Not being familiar with the term, I did some research. Samizdata.net defined it thusly:
verb. To deconstruct an article on a point by point basis in a highly critical manner. Derived from the name of journalist Robert Fisk, a frequent target of such critical articles in the blogosphere (qv).
Further explanation came from Kairosnews.org:
just as "boycott" derives not from something that the evil English landlord Captain Boycott did, but rather what the Irish villagers did to him, so too "fisk" *does not refer to what Fisk does, but rather what is done unto him*. In the blogosphere, some feel motivated to respond to Fisk's writing by refuting him in minute detail -- often repeating long chunks or the entirety of his articles, and interlineating their challenges.

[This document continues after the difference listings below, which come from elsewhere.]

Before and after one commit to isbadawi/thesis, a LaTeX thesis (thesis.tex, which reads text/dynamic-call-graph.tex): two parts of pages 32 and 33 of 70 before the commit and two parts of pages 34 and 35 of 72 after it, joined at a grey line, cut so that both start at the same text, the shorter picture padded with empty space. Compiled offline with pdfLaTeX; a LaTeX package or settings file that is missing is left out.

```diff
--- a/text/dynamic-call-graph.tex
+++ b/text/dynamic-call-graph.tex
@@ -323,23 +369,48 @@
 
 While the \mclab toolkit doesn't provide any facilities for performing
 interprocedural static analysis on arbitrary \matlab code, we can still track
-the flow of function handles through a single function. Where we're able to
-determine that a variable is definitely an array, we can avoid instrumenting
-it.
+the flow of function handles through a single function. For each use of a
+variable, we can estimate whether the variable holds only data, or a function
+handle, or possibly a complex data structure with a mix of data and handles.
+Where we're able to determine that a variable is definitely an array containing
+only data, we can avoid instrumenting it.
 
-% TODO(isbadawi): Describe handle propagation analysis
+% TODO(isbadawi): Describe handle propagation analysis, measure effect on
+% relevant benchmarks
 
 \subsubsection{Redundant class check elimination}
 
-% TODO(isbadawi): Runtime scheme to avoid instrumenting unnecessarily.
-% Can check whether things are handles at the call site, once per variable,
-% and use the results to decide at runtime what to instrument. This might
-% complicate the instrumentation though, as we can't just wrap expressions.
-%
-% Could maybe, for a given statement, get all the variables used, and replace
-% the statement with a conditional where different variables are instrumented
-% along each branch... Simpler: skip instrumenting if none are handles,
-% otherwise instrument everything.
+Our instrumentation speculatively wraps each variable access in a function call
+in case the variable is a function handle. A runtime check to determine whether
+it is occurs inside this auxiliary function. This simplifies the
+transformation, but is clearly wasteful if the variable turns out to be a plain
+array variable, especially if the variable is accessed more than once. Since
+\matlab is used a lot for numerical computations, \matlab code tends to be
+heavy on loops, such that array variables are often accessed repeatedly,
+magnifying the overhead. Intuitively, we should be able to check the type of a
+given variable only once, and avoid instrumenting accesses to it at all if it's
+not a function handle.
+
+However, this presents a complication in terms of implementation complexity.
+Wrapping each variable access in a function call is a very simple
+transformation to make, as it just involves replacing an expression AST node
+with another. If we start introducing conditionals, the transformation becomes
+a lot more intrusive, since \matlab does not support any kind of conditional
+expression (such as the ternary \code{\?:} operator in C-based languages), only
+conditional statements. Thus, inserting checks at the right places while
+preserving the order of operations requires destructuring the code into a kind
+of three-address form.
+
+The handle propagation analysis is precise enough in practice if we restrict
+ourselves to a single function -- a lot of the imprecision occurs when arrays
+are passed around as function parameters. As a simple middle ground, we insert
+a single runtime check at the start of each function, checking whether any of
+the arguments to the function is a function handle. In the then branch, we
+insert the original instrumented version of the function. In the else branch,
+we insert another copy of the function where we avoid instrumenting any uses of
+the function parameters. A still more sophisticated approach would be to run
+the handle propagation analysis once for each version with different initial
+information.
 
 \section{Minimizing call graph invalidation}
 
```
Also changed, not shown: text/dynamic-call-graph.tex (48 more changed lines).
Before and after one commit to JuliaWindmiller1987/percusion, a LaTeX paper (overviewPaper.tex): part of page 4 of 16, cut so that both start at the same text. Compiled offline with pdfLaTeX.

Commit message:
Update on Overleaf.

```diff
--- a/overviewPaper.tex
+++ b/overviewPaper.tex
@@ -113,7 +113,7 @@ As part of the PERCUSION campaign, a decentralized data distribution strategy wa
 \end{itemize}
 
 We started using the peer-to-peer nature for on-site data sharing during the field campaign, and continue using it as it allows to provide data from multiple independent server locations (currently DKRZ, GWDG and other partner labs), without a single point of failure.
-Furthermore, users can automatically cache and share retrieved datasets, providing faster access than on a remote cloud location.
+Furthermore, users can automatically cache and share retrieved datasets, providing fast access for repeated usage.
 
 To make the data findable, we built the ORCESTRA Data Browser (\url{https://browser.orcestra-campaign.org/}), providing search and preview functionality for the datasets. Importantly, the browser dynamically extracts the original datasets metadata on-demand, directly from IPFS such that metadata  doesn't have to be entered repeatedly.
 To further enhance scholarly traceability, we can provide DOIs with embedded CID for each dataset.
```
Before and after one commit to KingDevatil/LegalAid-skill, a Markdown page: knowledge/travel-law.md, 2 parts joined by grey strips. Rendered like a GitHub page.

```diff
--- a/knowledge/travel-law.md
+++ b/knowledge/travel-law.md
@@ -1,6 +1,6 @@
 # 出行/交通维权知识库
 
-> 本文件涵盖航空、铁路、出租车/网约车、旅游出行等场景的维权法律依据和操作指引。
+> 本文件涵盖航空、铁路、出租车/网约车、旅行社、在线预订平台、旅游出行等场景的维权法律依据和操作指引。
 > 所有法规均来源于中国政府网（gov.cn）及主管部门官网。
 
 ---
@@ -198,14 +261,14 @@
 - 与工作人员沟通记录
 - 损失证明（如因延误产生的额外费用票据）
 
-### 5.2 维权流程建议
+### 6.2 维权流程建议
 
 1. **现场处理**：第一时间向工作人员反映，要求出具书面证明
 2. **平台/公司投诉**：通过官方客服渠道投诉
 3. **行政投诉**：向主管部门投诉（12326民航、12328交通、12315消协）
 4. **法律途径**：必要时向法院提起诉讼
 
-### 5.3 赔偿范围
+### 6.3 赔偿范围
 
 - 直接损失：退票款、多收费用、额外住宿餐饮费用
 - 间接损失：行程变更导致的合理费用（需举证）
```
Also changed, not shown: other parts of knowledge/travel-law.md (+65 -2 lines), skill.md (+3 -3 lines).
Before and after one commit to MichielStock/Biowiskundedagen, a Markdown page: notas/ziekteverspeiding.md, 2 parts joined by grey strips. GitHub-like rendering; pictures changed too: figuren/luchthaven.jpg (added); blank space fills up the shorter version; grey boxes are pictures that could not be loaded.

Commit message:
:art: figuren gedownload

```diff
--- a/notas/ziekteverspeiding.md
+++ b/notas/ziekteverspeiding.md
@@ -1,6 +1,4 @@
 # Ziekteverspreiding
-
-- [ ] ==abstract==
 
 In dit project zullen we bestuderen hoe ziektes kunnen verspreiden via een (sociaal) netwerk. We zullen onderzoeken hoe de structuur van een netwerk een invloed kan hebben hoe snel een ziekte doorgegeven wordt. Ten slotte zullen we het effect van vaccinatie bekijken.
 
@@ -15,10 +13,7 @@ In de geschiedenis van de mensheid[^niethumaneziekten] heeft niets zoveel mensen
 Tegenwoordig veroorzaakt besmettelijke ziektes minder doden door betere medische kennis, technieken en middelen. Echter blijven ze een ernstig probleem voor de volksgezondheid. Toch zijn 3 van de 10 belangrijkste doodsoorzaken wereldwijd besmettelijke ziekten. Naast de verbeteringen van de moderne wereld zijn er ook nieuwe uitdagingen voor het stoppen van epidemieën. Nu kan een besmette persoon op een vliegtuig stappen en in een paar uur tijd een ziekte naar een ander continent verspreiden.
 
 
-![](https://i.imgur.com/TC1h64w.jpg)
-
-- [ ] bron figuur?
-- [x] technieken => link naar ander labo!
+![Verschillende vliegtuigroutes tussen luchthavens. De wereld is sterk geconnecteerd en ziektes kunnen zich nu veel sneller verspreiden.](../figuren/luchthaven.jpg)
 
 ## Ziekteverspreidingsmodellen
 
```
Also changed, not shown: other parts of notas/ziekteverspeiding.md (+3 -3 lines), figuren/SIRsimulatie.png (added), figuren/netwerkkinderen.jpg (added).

So, let me see if I understand this correctly. In order to "fisk" some particular piece of writing, it must be a particularly loathsome piece of journalism. Not mere hack work, but something several shades worse. It must be distasteful, odious, miserable stuff.
That being the case, I believe that the term "fisk" does not adequately describe the activity involved. The problem lies in the definitions copied above. To "fisk" does not necessarily mean to "respond" to what is written. Both that term and "analyze" tend to dignify what is involved in "fisking," which is to work one's way through a particularly horrendous piece of writing--or a piece of writing that has an especially hypocritical or malevolent purpose (such as providing a dishonest explanation of why Victor Navasky has been working out of a closet at the Columbia Journalism Review for the past year).
So therefore, I humbly propose as a substitute for "fisking" the phrase "pawing through dreck."
See how well it works! Rather than saying that I had "fisked" Christopher Hitchens, one would say that I "pawed through some dreck Christopher Hitchens had written." Now, is that better or what?